A case before the Indiana Court of Appeals is at least the third pending suit involving Rainbow Realty and its rent-to-buy program. The Indiana Attorney General filed a complaint in Marion Superior Court in January 2013, and the Fair Housing Center of Central Indiana filed a class action in the U.S. District Court for the Southern District of Indiana in May 2017.
The Indiana Court of Appeals affirmed a public works and safety board’s order that a man restore a property he uses as apartments back to a single-family dwelling after finding the home to be unsafe and sufficient evidence proved it was not a multi-family unit.
A Marion Superior judge clearly erred in excluding a contract as evidence, then wrongly ruled for the defendant in a lawsuit arising from a home sale agreement she backed out of, the Indiana Court of Appeals determined Friday.
Commercial construction lawyers use American Institute of Architects (AIA) forms more than any other. Every 10 years, the AIA updates its contract documents to reflect legal trends and changes in the industry. If you are one who has waited to make the switch to the 2017 forms, your time is up.
The 7th Circuit Court of Appeals affirmed summary judgment for a lender after it found an African-American couple failed to prove they were denied a loan based on racial discrimination under the Equal Credit Opportunity Act.
The Indiana Court of Appeals affirmed the grant of summary judgment to a town in an eminent domain action when it found the land was neither real property occupied by an owner nor agricultural land, so the previous owners were not entitled to receive enhanced compensation.
The Indiana Supreme Court last week denied an appeal from eight members of the Lockerbie Glove Factory Town Home Owners Association who are challenging a construction project in a downtown Indianapolis historic district.
Longtime Indianapolis real estate development attorney Barbara A. Wolenty is being remembered as a talented but tough dealmaker, spirited and gifted friend, well-regarded adviser and beloved mother and wife. Wolenty died Oct. 2 at age 62 after battling cancer.
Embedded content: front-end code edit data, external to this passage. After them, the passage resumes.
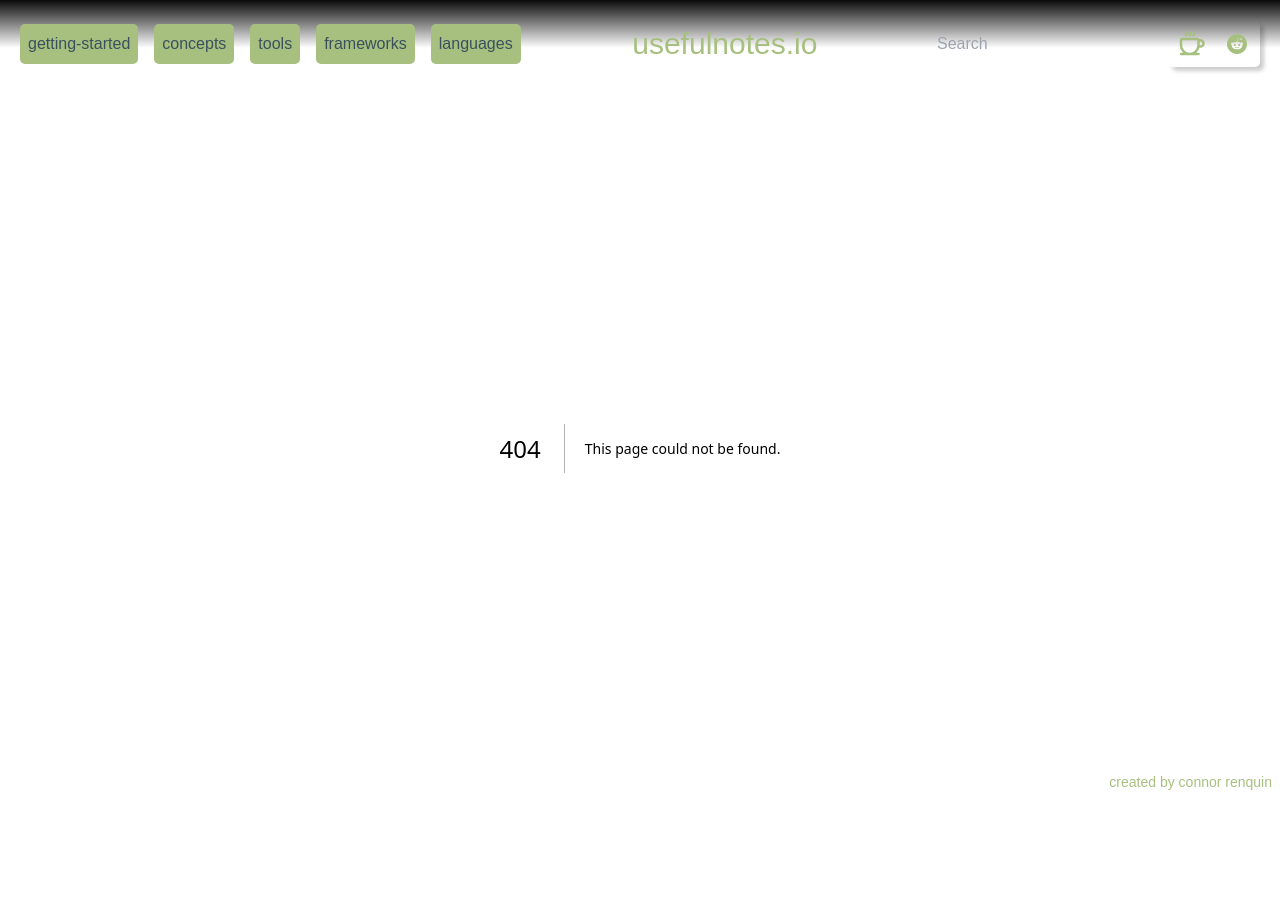
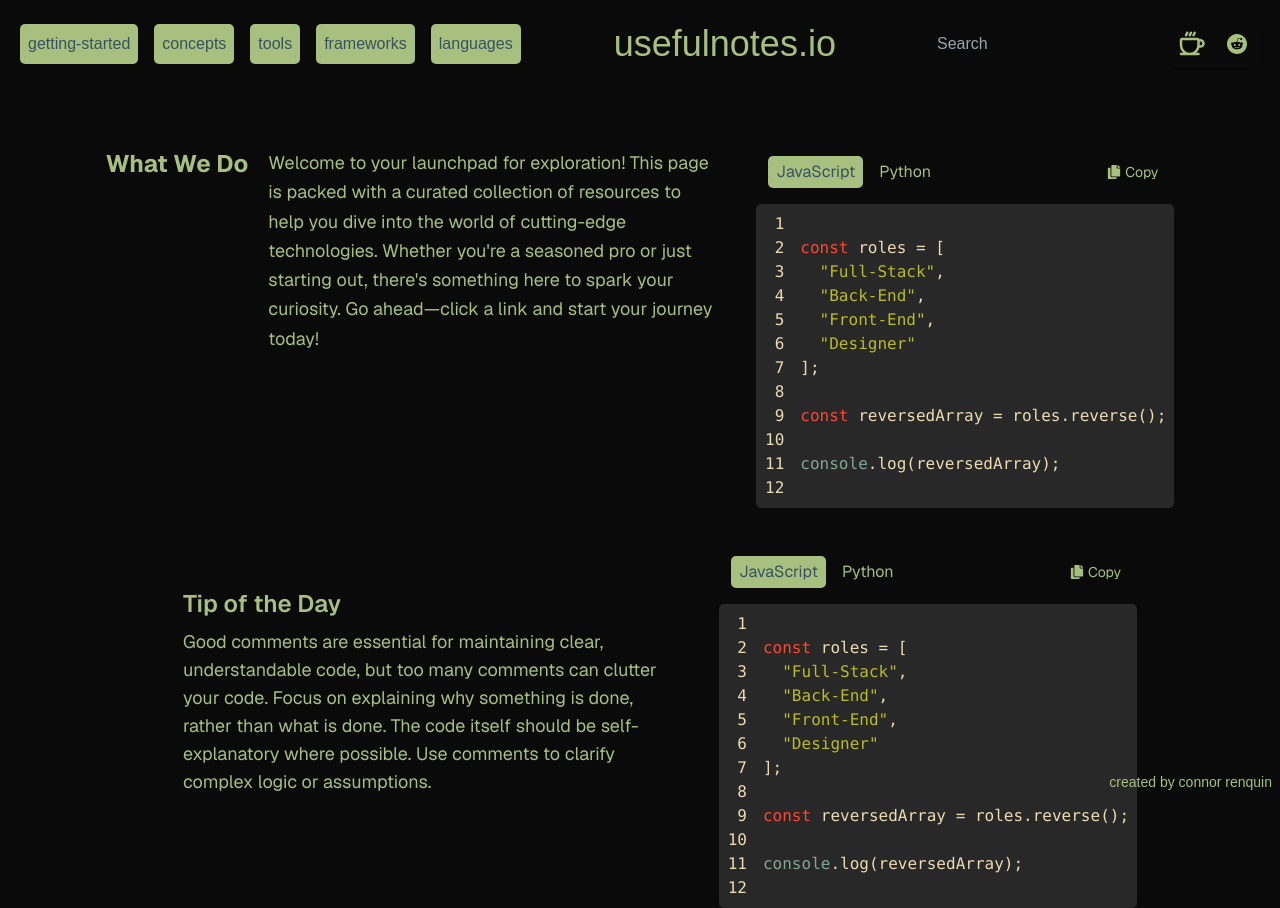
Before and after one commit to RealMrRabbit/usefulnotes.io, a Next.js app: page /home in a window 1280 px wide. Before the commit this address had no page. Before the commit the page ends 848 px from the top, so only its background shows below. Built offline with nearby package versions, Linux system fonts and the light colour scheme.

Commit message:
Lots of improvements

```diff
--- a/app/components/logo.tsx
+++ b/app/components/logo.tsx
@@ -1,8 +1,8 @@
 
 export default function Logo() {
     return (
-      <div className='min-w-fit min-h-fit text-text-light text-3xl text-center'>
+      <a href="/home" className='hover:cursor-pointer min-w-fit min-h-fit text-text-light text-4xl text-center'>
         usefulnotes.io
-      </div>
+      </a>
     );
   }
--- a/app/components/nav-bar.tsx
+++ b/app/components/nav-bar.tsx
@@ -12,7 +12,7 @@ export default function NavBar() {
 
   const NavLinks = () => (
     <div className="flex sm:flex-col lg:flex-row gap-4">
-      <Button text="getting-started" />
+      <Button text="getting-started" href="/getting-started" />
       <Button text="concepts" />
       <Button text="tools" />
       <Button text="frameworks" />
@@ -21,9 +21,8 @@ export default function NavBar() {
   );
 
   const HamburgerMenu = () => (
-    <div className="absolute top-12 left-10 w-[50%]">
+    <div className="absolute top-12 left-0 w-[50%]">
       <div className="flex flex-col gap-y-2 p-4">
-        <Search />
         <NavLinks />
       </div>
     </div>
--- /dev/null
+++ b/app/components/note-link.tsx
@@ -0,0 +1,28 @@
+import Arch from "@/public/logos/archlinux.svg";
+import Image from "next/image";
+
+interface ButtonProps {
+  technology?: string;
+  href?: string;
+}
+
+
+export default function NoteLink({ text = "text", href = "/" }: ButtonProps) {
+  const textSize ="text-xs";
+  const overviewLink = "test"
+  const gettingStartedLink = "test"
+  const officialLink = "https://archlinux.org/"
+  return (
+    <div className="flex justify-between items-center bg-component text-text-light p-2 rounded-default text-center text-nowrap">
+      <a href={officialLink}>
+
+        <Image className="hover:cursor-pointer p-2 shadow-default bg-background rounded-default h-20 w-20 self-center" src={Arch} alt="failed" />
+      </a>
+      <div className="flex text-left px-5 flex-col">
+        <a href="" className="text-xl pb-1">Arch Linux</a>
+        <a className={textSize} href={"/overview/" + overviewLink}>Overview</a>
+        <a className={textSize} href={"/getting-started/" + gettingStartedLink}>Getting Started</a>
+      </div>
+    </div>
+  );
+}
--- a/app/page.tsx
+++ b/app/getting-started/page.tsx
@@ -1,5 +1,6 @@
-import NavBar from "./components/nav-bar";
-import CodeBlock from "./components/code-block";
+import CodeBlock from "../components/code-block";
+import NoteLink from "../components/note-link";
+import Search from "../components/search";
 
 export default function Home() {
   const codeSnippets = [
@@ -33,12 +34,9 @@ print(reversed_array)
   return (
     <div className="bg-background font-[family-name:var(--font-geist-sans)]">
       <main>
-        <div className="flex pt-[100px] px-5 gap-10 content-center justify-center">
-          {/* Left Code Block */}
-          <CodeBlock tabs={codeSnippets} />
-
+        <div className="flex flex-col items-center pt-[100px] px-5 gap-10 content-center justify-center">
           {/* Content Section */}
-          <div className="flex flex-row content-center gap-5 text-text-light">
+          <div className="content-center gap-5 text-text-light">
             <h1 className="text-2xl font-bold">What We Do</h1>
             <p className="text-lg leading-relaxed max-w-md">
               Welcome to your launchpad for exploration! This page is packed with
@@ -48,23 +46,16 @@ print(reversed_array)
               ahead—click a link and start your journey today!
             </p>
           </div>
+          <Search />
+          <div className="grid grid-cols-3 gap-5">
+            <NoteLink />
+            <NoteLink />
+            <NoteLink />
+            <NoteLink />
+            <NoteLink />
+          </div>
         </div>
 
-        <div className="flex px-5 pt-10 content-center justify-center">
-          {/* TODO Tip Section */}
-          <div className="m-10 w-[40%] text-text-light justify-self-right">
-            <h1 className="text-2xl font-semibold mb-2">Tip of the Day</h1>
-            <p className="text-lg">
-              Good comments are essential for maintaining clear, understandable
-              code, but too many comments can clutter your code. Focus on
-              explaining why something is done, rather than what is done. The code
-              itself should be self-explanatory where possible. Use comments to
-              clarify complex logic or assumptions.
-            </p>
-          </div>
-
-          <CodeBlock tabs={codeSnippets} collapsible={true} />
-        </div>
       </main>
     </div>
   );
--- /dev/null
+++ b/app/home/page.tsx
@@ -0,0 +1,71 @@
+import CodeBlock from "../components/code-block";
+
+export default function Home() {
+  const codeSnippets = [
+    {
+      label: "JavaScript",
+      language: "javascript",
+      code: `
+const roles = [
+  "Full-Stack",
+  "Back-End",
+  "Front-End",
+  "Designer"
+];
+
+const reversedArray = roles.reverse();
+
+console.log(reversedArray);
+      `,
+    },
+    {
+      label: "Python",
+      language: "python",
+      code: `
+roles = ["Full-Stack", "Back-End", "Front-End", "Designer"]
+reversed_array = list(reversed(roles))
+print(reversed_array)
+      `,
+    },
+  ];
+
+  return (
+    <div className="bg-background font-[family-name:var(--font-geist-sans)]">
+      <main>
+        <div className="flex sm:flex-col lg:flex-row pt-[100px] px-5 gap-10 content-center justify-center">
+          {/* Left Code Block */}
+          <div className="sm:order-1">
+            <CodeBlock tabs={codeSnippets} />
+          </div>
+
+          {/* Content Section */}
+          <div className="flex flex-row content-center gap-5 text-text-light">
+            <h1 className="text-2xl font-bold">What We Do</h1>
+            <p className="text-lg leading-relaxed max-w-md">
+              Welcome to your launchpad for exploration! This page is packed with
+              a curated collection of resources to help you dive into the world of
+              cutting-edge technologies. Whether you're a seasoned pro or just
+              starting out, there's something here to spark your curiosity. Go
+              ahead—click a link and start your journey today!
+            </p>
+          </div>
+        </div>
+
+        <div className="flex px-5 pt-10 content-center justify-center">
+          {/* TODO Tip Section */}
+          <div className="m-10 w-[40%] text-text-light justify-self-right">
+            <h1 className="text-2xl font-semibold mb-2">Tip of the Day</h1>
+            <p className="text-lg">
+              Good comments are essential for maintaining clear, understandable
+              code, but too many comments can clutter your code. Focus on
+              explaining why something is done, rather than what is done. The code
+              itself should be self-explanatory where possible. Use comments to
+              clarify complex logic or assumptions.
+            </p>
+          </div>
+          <CodeBlock tabs={codeSnippets} />
+        </div>
+      </main>
+    </div>
+  );
+}
```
Rose Mary Knick makes no bones about it. She doesn’t buy that there are bodies buried on her eastern Pennsylvania farmland, and she doesn’t want people strolling onto her property to visit what her town says is a small cemetery.